Posted by **Anonymous** on Thursday, March 29, 2012 at 6:20pm.

The position of a particle moving in a straight line is given by s(t) = (e^(-t))(cos(5t)) for t>0, where t is in seconds. If the particle changes direction at time T seconds, then T must satisfy the equation:

cos(5T) = 0

5T = arctan(-1/5)

5e^(-t) sin(5t) = 0

tan(5T) = -1/5

cos(5T) = 5

I know that a change in direction will be marked by a change from positive to negative or vice versa, but I don't understand the equations the question gives me. Could someone please talk me through this process to find the right answer?

- Calculus (Related Rates) -
**Steve**, Friday, March 30, 2012 at 10:29am
you are correct, as far as you go. When it changes from pos to neg, it will be zero.

Note that the particle changes direction, not position. So, its velocity changes sign. The velocity is given by the derivative.

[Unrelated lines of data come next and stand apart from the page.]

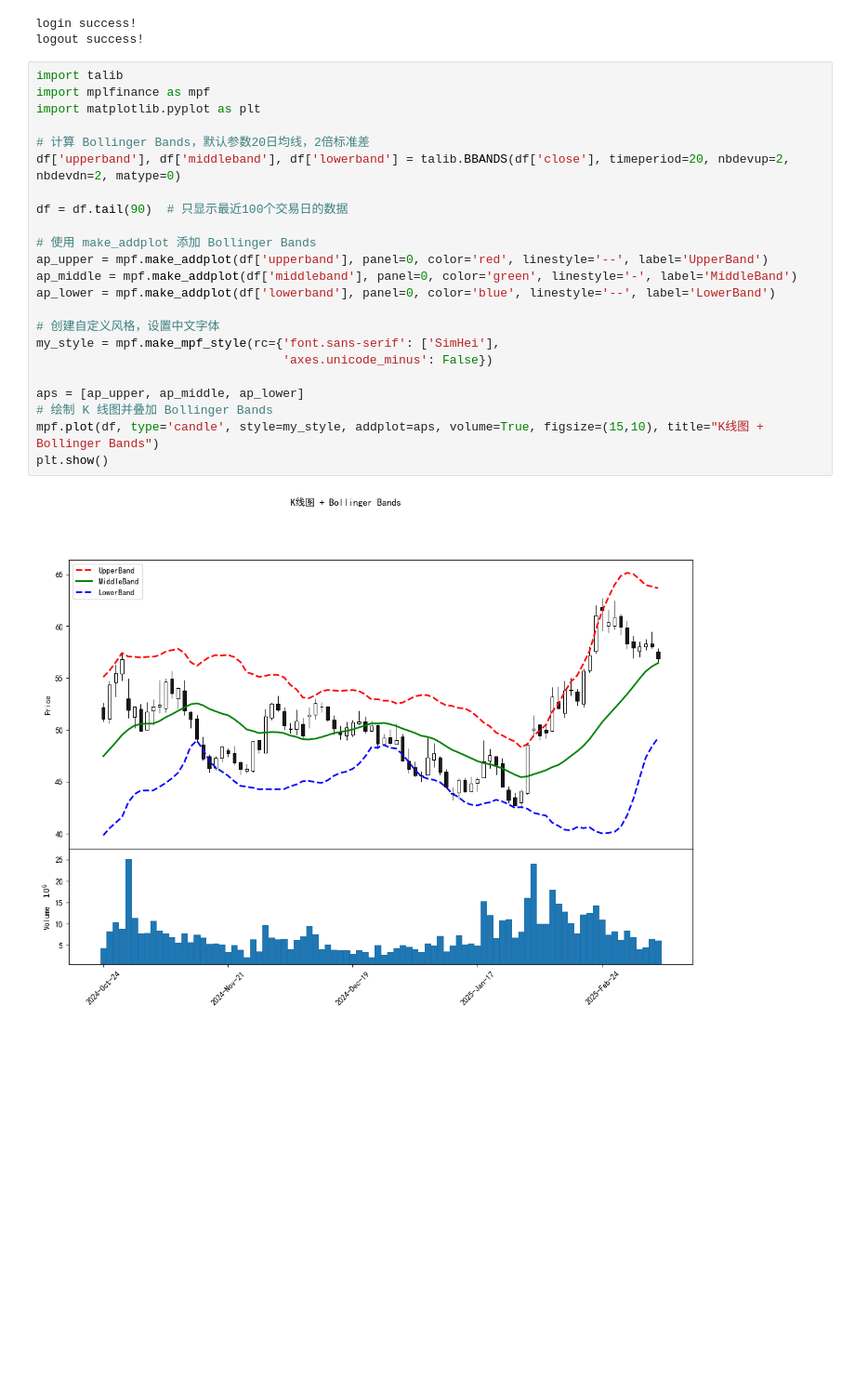
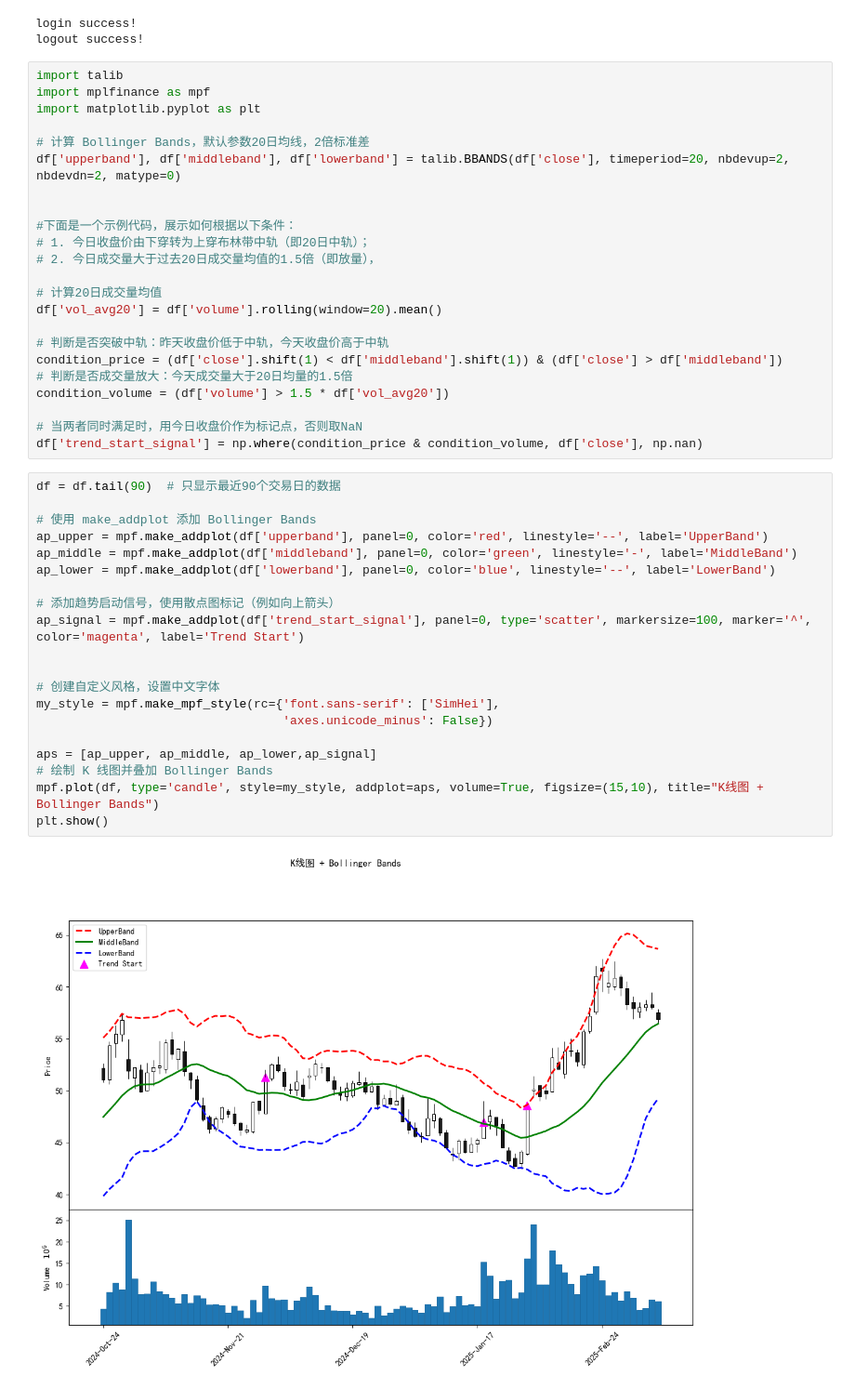
Before and after one commit to Ted88368/quant_in_action, a Jupyter notebook: ta-lib/ex02.ipynb, the cells around one changed output. Shown at 93% size. Cells and saved outputs as stored; diff of their text form; blank space fills up the shorter version.

```diff
--- a/ta-lib/ex02.ipynb
+++ b/ta-lib/ex02.ipynb
@@ -51,28 +51,48 @@ df = get_k_data(stock_code, start_date, end_date)
 # %% [output]
 login success!
 logout success!
+# %%
+import talib
+import mplfinance as mpf
+import matplotlib.pyplot as plt
+
+# 计算 Bollinger Bands，默认参数20日均线，2倍标准差
+df['upperband'], df['middleband'], df['lowerband'] = talib.BBANDS(df['close'], timeperiod=20, nbdevup=2, nbdevdn=2, matype=0)
+
+
+#下面是一个示例代码，展示如何根据以下条件：
+# 1. 今日收盘价由下穿转为上穿布林带中轨（即20日中轨）；
+# 2. 今日成交量大于过去20日成交量均值的1.5倍（即放量），
+
+# 计算20日成交量均值
+df['vol_avg20'] = df['volume'].rolling(window=20).mean()
+
+# 判断是否突破中轨：昨天收盘价低于中轨，今天收盘价高于中轨
+condition_price = (df['close'].shift(1) < df['middleband'].shift(1)) & (df['close'] > df['middleband'])
+# 判断是否成交量放大：今天成交量大于20日均量的1.5倍
+condition_volume = (df['volume'] > 1.5 * df['vol_avg20'])
+
+# 当两者同时满足时，用今日收盘价作为标记点，否则取NaN
+df['trend_start_signal'] = np.where(condition_price & condition_volume, df['close'], np.nan)
 # %%
-import talib
-import mplfinance as mpf
-import matplotlib.pyplot as plt
-
-# 计算 Bollinger Bands，默认参数20日均线，2倍标准差
-df['upperband'], df['middleband'], df['lowerband'] = talib.BBANDS(df['close'], timeperiod=20, nbdevup=2, nbdevdn=2, matype=0)
-
-df = df.tail(90)  # 只显示最近100个交易日的数据
+df = df.tail(90)  # 只显示最近90个交易日的数据
 
 # 使用 make_addplot 添加 Bollinger Bands
 ap_upper = mpf.make_addplot(df['upperband'], panel=0, color='red', linestyle='--', label='UpperBand')
 ap_middle = mpf.make_addplot(df['middleband'], panel=0, color='green', linestyle='-', label='MiddleBand')
 ap_lower = mpf.make_addplot(df['lowerband'], panel=0, color='blue', linestyle='--', label='LowerBand')
 
+# 添加趋势启动信号，使用散点图标记（例如向上箭头）
+ap_signal = mpf.make_addplot(df['trend_start_signal'], panel=0, type='scatter', markersize=100, marker='^', color='magenta', label='Trend Start')
+
+
 # 创建自定义风格，设置中文字体
 my_style = mpf.make_mpf_style(rc={'font.sans-serif': ['SimHei'],
                                   'axes.unicode_minus': False})
 
-aps = [ap_upper, ap_middle, ap_lower]
+aps = [ap_upper, ap_middle, ap_lower,ap_signal]
 # 绘制 K 线图并叠加 Bollinger Bands
 mpf.plot(df, type='candle', style=my_style, addplot=aps, volume=True, figsize=(15,10), title="K线图 + Bollinger Bands")
 plt.show()
 # %% [output]
-[figure, old version]
+[figure, new version]
```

s = e^-t cos5t

s' = e^-t (-cos5t - 5sin5t)

so, since e^-t is always positive, we need

-cos5t - 5sin5t = 0

tan 5t = -1/5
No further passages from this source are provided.